Dick Smeeth, HTSC’s Project Liaison Manager has commented on the Scheme:

‘The Scheme is simple, straightforward and helpful in all aspects. Dorset County Council is totally committed to providing and maintaining an excellent service to customers and the travelling public at all times.’

While emergencies such as fallen trees, flooding and RTA’s (Road Traffic Accidents) are dealt with as efficiently and effectively as possible, seasonal demands make the highway work varied and unpredictable. There are many unique challenges involved in maintaining Dorset’s highways and byways, with road workers working day and night, in high risk areas, with the public travelling through live sites.

Mr Smeeth further commented on how the Scheme had been integrated into highway maintenance operations:

‘CCS principles have been embraced and are part of the partnership’s way of doing things. They are still being applied with enthusiasm and diligence to produce remarkable results. The culture ensures that the depot and the sites are always clean, neat and tidy and the workforce well-presented and well behaved.’

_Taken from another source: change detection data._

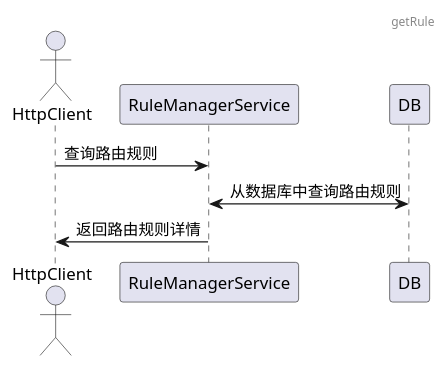
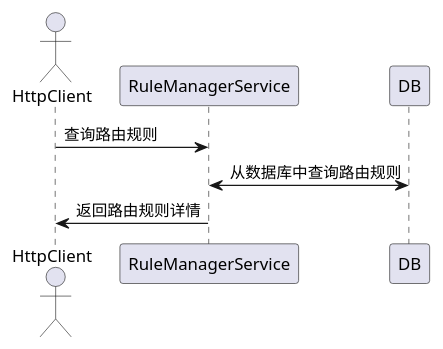
One commit to tkeel-io/docs changed the second of 8 diagrams in docs/api/appendix/plantuml/rule_manager.md. Above: the diagram before and after it, drawn with PlantUML. The commit also changed other lines of this file and 2 other files, not shown here.

````diff
--- a/docs/api/appendix/plantuml/rule_manager.md
+++ b/docs/api/appendix/plantuml/rule_manager.md
@@ -16,13 +14,11 @@
 ```plantuml
 @startuml
-header getRule
-
 actor HttpClient
 participant RuleManagerService
 participant DB
 
 HttpClient->RuleManagerService:查询路由规则
 RuleManagerService<->DB:从数据库中查询路由规则
 RuleManagerService->HttpClient:返回路由规则详情
 @enduml
 ```
````
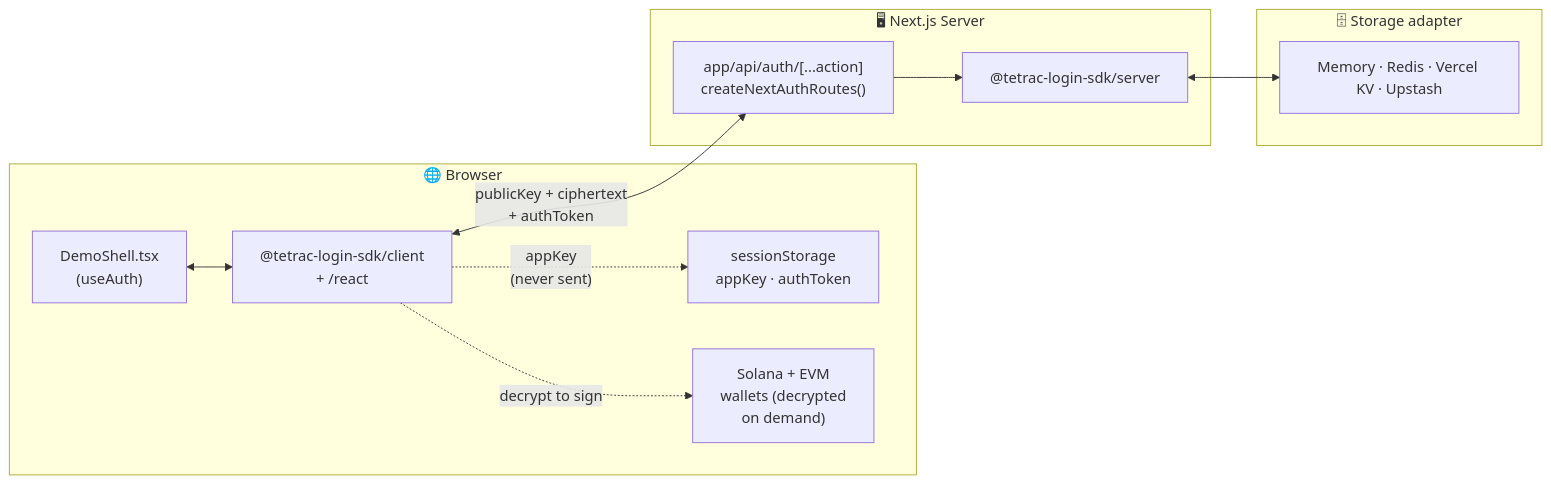
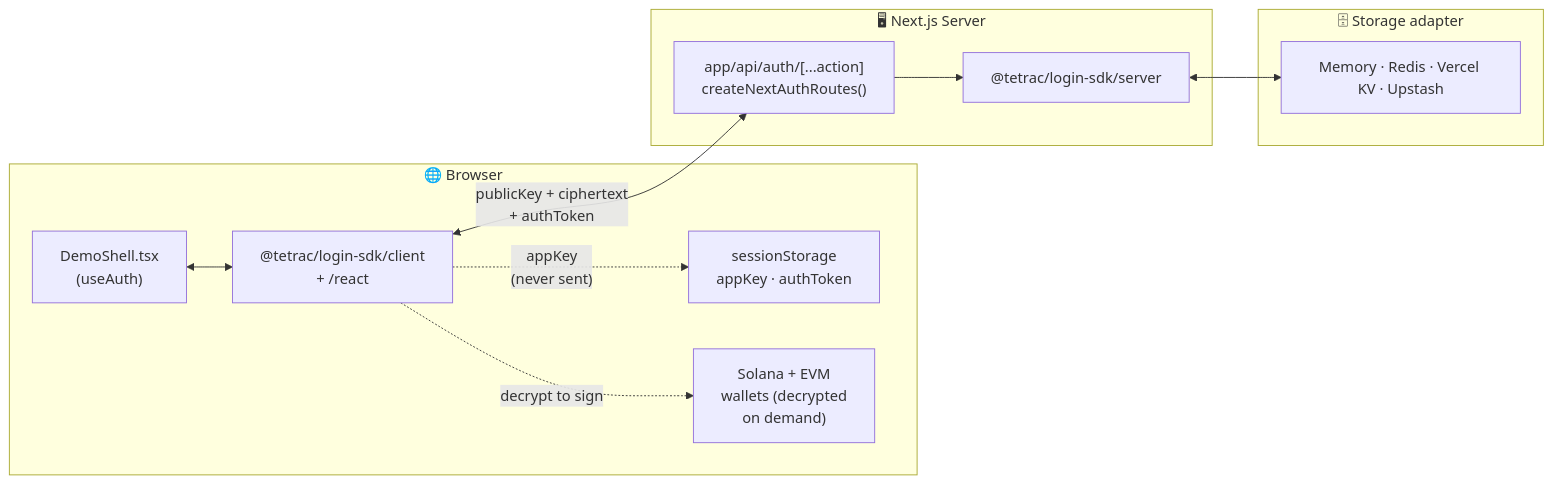
One commit to tetrac-official/tetrac-login-sdk-demo changed the first of 3 diagrams in README.md. Above: the diagram before and after it, drawn with Mermaid. The commit also changed other lines of this file and 6 other files, not shown here.

````diff
--- a/README.md
+++ b/README.md
@@ -112,23 +104,23 @@
 ```mermaid
 flowchart LR
   subgraph Browser["🌐 Browser"]
     UI["DemoShell.tsx<br/>(useAuth)"]
-    Client["@tetrac-login-sdk/client<br/>+ /react"]
+    Client["@tetrac/login-sdk/client<br/>+ /react"]
     Mem["sessionStorage<br/>appKey · authToken"]
     Wallets["Solana + EVM<br/>wallets (decrypted<br/>on demand)"]
   end
   subgraph Server["🖥 Next.js Server"]
     Route["app/api/auth/[...action]<br/>createNextAuthRoutes()"]
-    SDKsrv["@tetrac-login-sdk/server"]
+    SDKsrv["@tetrac/login-sdk/server"]
   end
   subgraph Storage["🗄 Storage adapter"]
     Mem2["Memory · Redis · Vercel KV · Upstash"]
   end
 
   UI <--> Client
   Client <-- "publicKey + ciphertext<br/>+ authToken" --> Route
   Route --> SDKsrv
   SDKsrv <--> Mem2
   Client -. "appKey<br/>(never sent)" .-> Mem
   Client -. "decrypt to sign" .-> Wallets
 ```
````
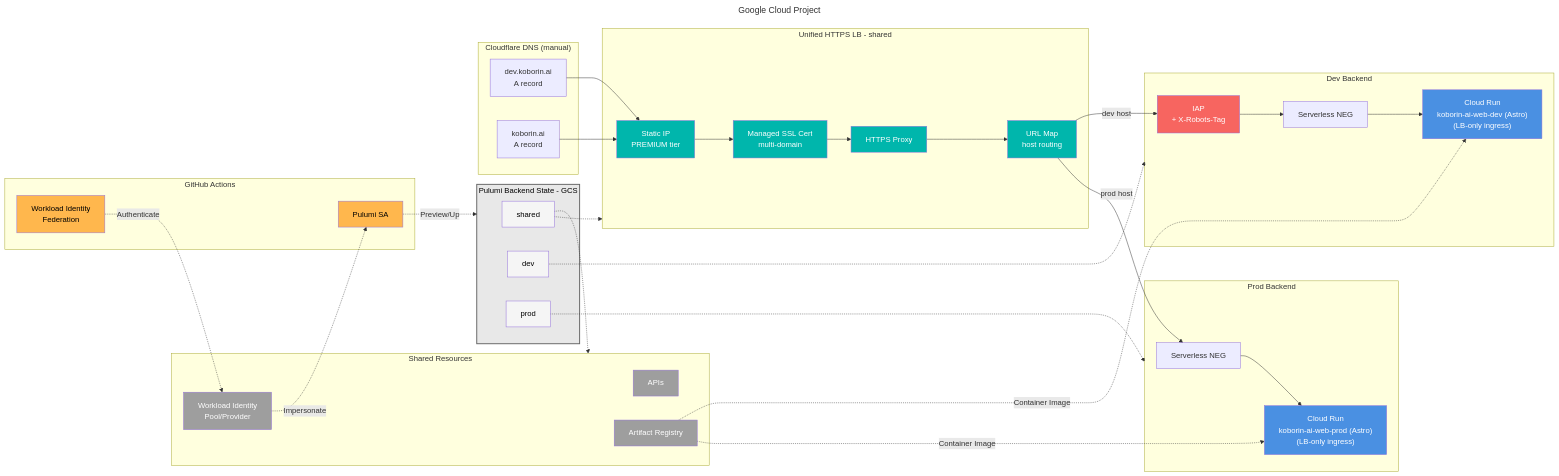
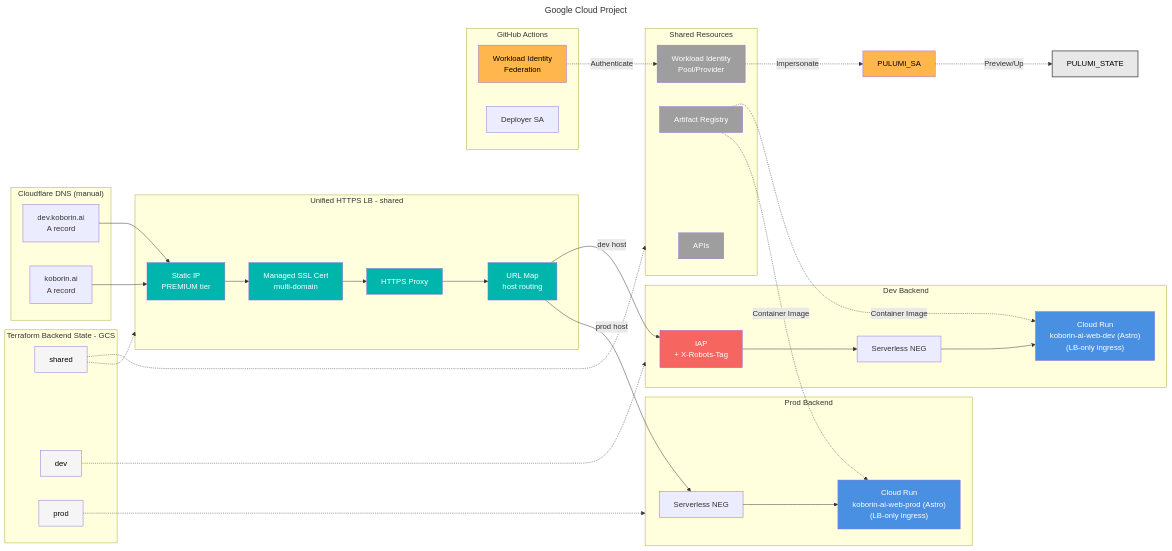
Before and after one commit to koborin-ai/site: the first of 2 diagrams in README.md, drawn with Mermaid. The commit also changed other lines of this file and 17 other files, not shown here.

First line of the commit message:
feat(infra): retire Pulumi Go and switch CI to TerraDart/Terraform

```diff
--- a/README.md
+++ b/README.md
@@ -15,7 +15,7 @@
 title: "Google Cloud Project"
 ---
 flowchart LR
-    subgraph PULUMI_STATE["Pulumi Backend State - GCS"]
+    subgraph TF_STATE["Terraform Backend State - GCS"]
         STATE_SHARED["shared"]
         STATE_DEV["dev"]
         STATE_PROD["prod"]
@@ -52,7 +52,7 @@
     
     subgraph CICD["GitHub Actions"]
         GH_WIF["Workload Identity<br/>Federation"]
-        PULUMI_SA["Pulumi SA"]
+        DEPLOYER_SA["Deployer SA"]
     end
     
     STATE_SHARED -.-> SHARED
```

Here are some examples of best practice initiatives carried out by the Dorset Highways Term Service Contract:

  • Comprehensive inductions, monthly meetings, tool box talks and writing requirements into contracts ensures each subcontractor and operative knows what is expected in the way of cleanliness and tidiness.
  • A comprehensive annual works programme was maintained and regularly reviewed to ensure stakeholders and local communities’ needs were met.
  • It had been identified that members of the public most often complained about the lack of notification of works, to offset these complaints, the site utilised statutory notifications: local newspapers, letter drops and website updates to notify the public before commencing all short-run remedial or improvement works.
  • The HTSC team made a conscious effort to engage with the local community by hosting school visits and sponsoring Weymouth Carnival safety barriers.
  • They also supported the Pilsdon Community, a small charity farming community which offers refuge for homeless people in crisis.
  • To harmonise works, Dorset highways worked closely with other stakeholders and public utilities operators, making contact with the Environment Agency, Natural England and the National Trust, to minimise disruptions, inconvenience and ensure compliance of works.
  • Due to the nature of highway work being varied and unpredictable, the dangers posed were continually and effectively publicised to increase awareness and minimise the number of injuries and fatalities within the sector.
  • Following some potentially dangerous incidents where operatives may have been threatened by the public, a VideoBadge recording system was implemented to support parking attendants. The ID badges had an attached video camera which was worn on the body and could record eight hours of continuous audio and video, for use as evidence in case of any altercations with the public.
  • All staff attended regular training days and monthly team briefings, where operational updates were provided by senior management.

Recently published